Earlier this year, we told you about some communities around the country aiming to separate from their states to create brand new U.S. states. Add another candidate to the mix—this one’s in northern California.
In September 2013, citizens and officials in Siskiyou County, the northernmost county in California, met to discuss their dissatisfaction with, and alienation from, the state government in Sacramento. Siskiyou, along with a lot of northern California, is primarily rural, and the economy is driven by farming and logging. Much of the rest of California is highly populated, urban, and leans to the left politically. Feeling that they shouldn’t be government by a government that doesn’t have its needs at heart, the Siskiyou County Board of Supervisors voted 4-1 in favor of a declaration to secede from California.
It’s a longshot, but Siskiyou is no longer alone in its endeavor. Neighboring Modoc County officials have joined the secession movement. Officials in nearby Tehama County put a referendum on the ballot, to be decided by voters in June 2014. Seven other counties have since formed secession committees: Del Norte, Humboldt, Shasta, Glenn, Butte, Sutter, and Yuba. If the new state is formed, it would have an area of about 26,052 square miles, making it the 41st largest state (just behind South Carolina), and be the 47th most populous (just behind South Dakota).
Forming a new state isn’t easy.
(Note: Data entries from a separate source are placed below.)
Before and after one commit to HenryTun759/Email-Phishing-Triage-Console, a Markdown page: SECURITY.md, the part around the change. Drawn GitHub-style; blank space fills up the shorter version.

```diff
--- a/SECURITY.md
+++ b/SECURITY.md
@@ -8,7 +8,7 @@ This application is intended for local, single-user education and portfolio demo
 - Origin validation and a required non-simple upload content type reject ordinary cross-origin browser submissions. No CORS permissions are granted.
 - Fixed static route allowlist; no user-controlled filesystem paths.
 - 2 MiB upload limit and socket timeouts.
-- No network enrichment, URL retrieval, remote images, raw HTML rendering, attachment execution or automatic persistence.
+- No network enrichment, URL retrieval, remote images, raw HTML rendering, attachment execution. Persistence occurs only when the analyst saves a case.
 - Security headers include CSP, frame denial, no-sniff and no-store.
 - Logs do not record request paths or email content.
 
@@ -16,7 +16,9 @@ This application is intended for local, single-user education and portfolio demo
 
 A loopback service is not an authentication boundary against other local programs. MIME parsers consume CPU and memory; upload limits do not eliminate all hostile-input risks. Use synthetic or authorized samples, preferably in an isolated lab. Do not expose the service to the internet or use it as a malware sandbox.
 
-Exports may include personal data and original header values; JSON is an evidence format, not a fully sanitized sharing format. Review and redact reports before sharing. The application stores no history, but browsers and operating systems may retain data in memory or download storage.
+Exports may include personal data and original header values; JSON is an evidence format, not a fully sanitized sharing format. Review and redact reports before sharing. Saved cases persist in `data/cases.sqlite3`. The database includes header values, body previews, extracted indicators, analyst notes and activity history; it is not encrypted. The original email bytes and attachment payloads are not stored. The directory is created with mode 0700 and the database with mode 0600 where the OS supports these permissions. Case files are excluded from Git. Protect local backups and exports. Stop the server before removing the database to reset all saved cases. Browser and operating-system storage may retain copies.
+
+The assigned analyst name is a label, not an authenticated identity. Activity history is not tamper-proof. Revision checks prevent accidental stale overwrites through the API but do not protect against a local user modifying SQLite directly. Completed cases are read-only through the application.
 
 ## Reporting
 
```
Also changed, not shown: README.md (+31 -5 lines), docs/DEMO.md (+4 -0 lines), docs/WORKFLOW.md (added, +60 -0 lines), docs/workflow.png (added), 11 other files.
It’s only successfully been done once in the past 160 years: when West Virginia split from Virginia in 1863. Seceding requires a majority vote in the state legislature, and then in the federal House of Representatives.
Nor is this the first time a secession movement has caught momentum in northern California. In 1859, there was a resolution to split the state in two at the Tehachpi Mountains, which are just north of Los Angeles. The idea died when the Civil War began. The movement was revived in 1941, and was set to be voted on by Congress the week Pearl Harbor was bombed and the U.S. entered World War II. Once again, the measure was overshadowed by war. In 1993, 27 counties voted in favor of a split proposed by assemblyman Stan Statham, but obviously it didn’t get anywhere.
The proposed name for the new state: Jefferson. In the 1941 campaign, counties from similarly minded southern Oregon (home of the B.R.I.) joined up with the northern California counties. Had that new state been created it would have been called Jefferson. The state flag: two Xs, representing a “double cross” by the state governments in Sacramento and Salem.